MITOS and the MIT Office of Emergency Management collaborated with the Cambridge Compact for a Sustainable Future to host a Climate Resiliency Tabletop Exercise . The event engaged Cambridge businesses, the cCity and institutions in identifying business continuity and coordination challenges and opportunities following a climate-based incident that causes business and research interruptions.
Climate Resiliency Education
Resiliency Stress Test
The Resiliency Stress Test is an activity designed to evaluate for a sample of campus to: 1) Identify the range of potential impacts from climate events and 2) Explore potential solutions that can reduce climate risks to campus.
Step 1: The building, infrastructure, and site systems sub-groups are each describing potential impacts to their respective systems from the same scenarios for both an extreme rain and an extreme heat event. Once these impacts are described and synthesized from the building, infrastructure, and site systems sub-groups, the community systems sub-group will then identify ways that the impacts affect the MIT community.
Step 2: This baseline understanding of impacts identified (Step 1) will enable each sub-group to explore strategies for reducing the risks of climate impacts. By understanding potential risk reduction strategies for a small scale portion of campus, MIT can become familiar with the breadth and depth of technical, financial, and social adaptations required for campus-wide resiliency.
Early findings from Step 1 show that there is considerable interdependency among building, infrastructure, and site systems such that a failure in one system can cause a failure in other systems. This recognition is requiring extensive collaboration among the sub-groups as they describe both the impacts as well as potential solutions.
Growing a resilient MIT requires a community-wide understanding of climate risks and adaptation opportunities. Collaboration with key partners has furthered our education and awareness-raising.
PKG Spring Break matches teams of MIT students with community organizations where students learn firsthand about complex social issues impacting communities and the work that is being done to address those challenges. Student leaders facilitate this experience for their assigned cohort, and utilize the support of staff mentors to create a fun, community-embedded, and thought-provoking experience.
MIT partnered with the City of Cambridge to present the joint case of campus/city climate resiliency planning at the Forging University-Municipality Partnerships Toward Urban Sustainability Conference.
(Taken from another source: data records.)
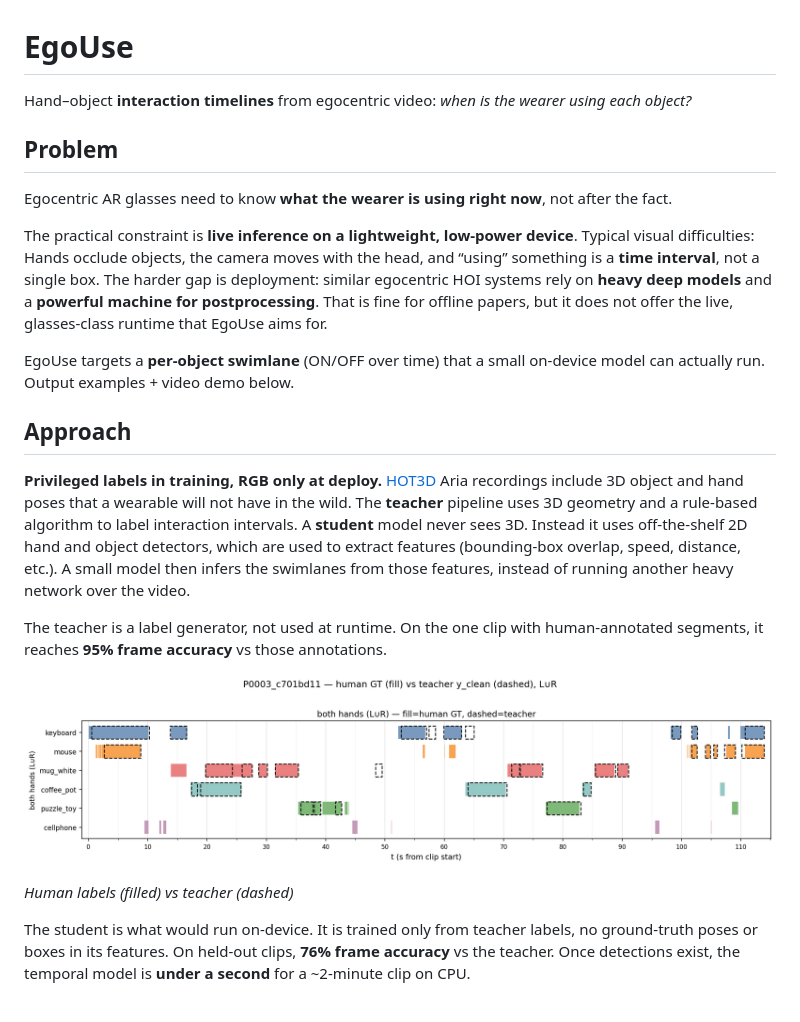
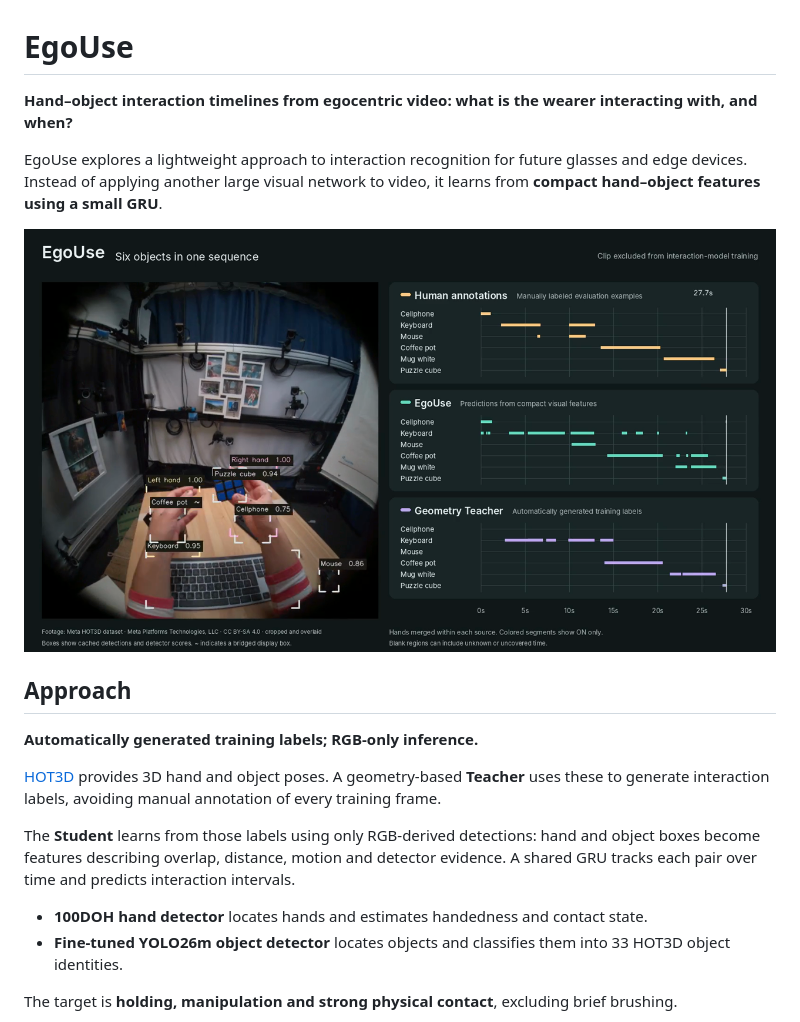
Before and after one commit to dheller307/egouse, a Markdown page: README.md, the part around one of its changes. GitHub-like rendering; pictures changed too: docs/assets/demo_youtube.png.

```diff
--- a/README.md
+++ b/README.md
@@ -1,24 +1,21 @@
 # EgoUse
 
-Hand–object **interaction timelines** from egocentric video: *when is the wearer using each object?*
+**Hand–object interaction timelines from egocentric video: what is the wearer interacting with, and when?**
 
-## Problem
+EgoUse explores a lightweight approach to interaction recognition for future glasses and edge devices. Instead of applying another large visual network to video, it learns from **compact hand–object features using a small GRU**.
 
-Egocentric AR glasses need to know **what the wearer is using right now**, not after the fact.
-
-The practical constraint is **live inference on a lightweight, low-power device**. Typical visual difficulties: Hands occlude objects, the camera moves with the head, and “using” something is a **time interval**, not a single box. The harder gap is deployment: similar egocentric HOI systems rely on **heavy deep models** and a **powerful machine for postprocessing**. That is fine for offline papers, but it does not offer the live, glasses-class runtime that EgoUse aims for.
-
-EgoUse targets a **per-object swimlane** (ON/OFF over time) that a small on-device model can actually run. Output examples + video demo below.
+[![Watch the EgoUse demo](docs/assets/demo_youtube.png)](https://youtu.be/pmYqrhCUR8c)
 
 ## Approach
 
-**Privileged labels in training, RGB only at deploy.** [HOT3D](https://github.com/facebookresearch/hot3d) Aria recordings include 3D object and hand poses that a wearable will not have in the wild. The **teacher** pipeline uses 3D geometry and a rule-based algorithm to label interaction intervals. A **student** model never sees 3D. Instead it uses off-the-shelf 2D hand and object detectors, which are used to extract features (bounding-box overlap, speed, distance, etc.). A small model then infers the swimlanes from those features, instead of running another heavy network over the video.
+**Automatically generated training labels; RGB-only inference.**
 
-The teacher is a label generator, not used at runtime. On the one clip with human-annotated segments, it reaches **95% frame accuracy** vs those annotations.
+[HOT3D](https://github.com/facebookresearch/hot3d) provides 3D hand and object poses. A geometry-based **Teacher** uses these to generate interaction labels, avoiding manual annotation of every training frame.
 
-![Teacher vs human labels](docs/assets/timeline_teacher.png)
+The **Student** learns from those labels using only RGB-derived detections: hand and object boxes become features describing overlap, distance, motion and detector evidence. A shared GRU tracks each pair over time and predicts interaction intervals.
 
-*Human labels (filled) vs teacher (dashed)*
+- **100DOH hand detector** locates hands and estimates handedness and contact state.
+- **Fine-tuned YOLO26m object detector** locates objects and classifies them into 33 HOT3D object identities.
 
-The student is what would run on-device. It is trained only from teacher labels, no ground-truth poses or boxes in its features. On held-out clips, **76% frame accuracy** vs the teacher. Once detections exist, the temporal model is **under a second** for a ~2-minute clip on CPU.
+The target is **holding, manipulation and strong physical contact**, excluding brief brushing.
 
```
Also changed, not shown: other parts of README.md (+75 -7 lines), docs/assets/timeline_human_final.png (added).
The goal of the conference was to inspire progress by sharing successful examples of university-municipality collaboration on sustainability efforts.
Case study of MIT’s emerging approach to educating the campus and community about climate resiliency is captured in this 2018 ISCN Best Practices Guide.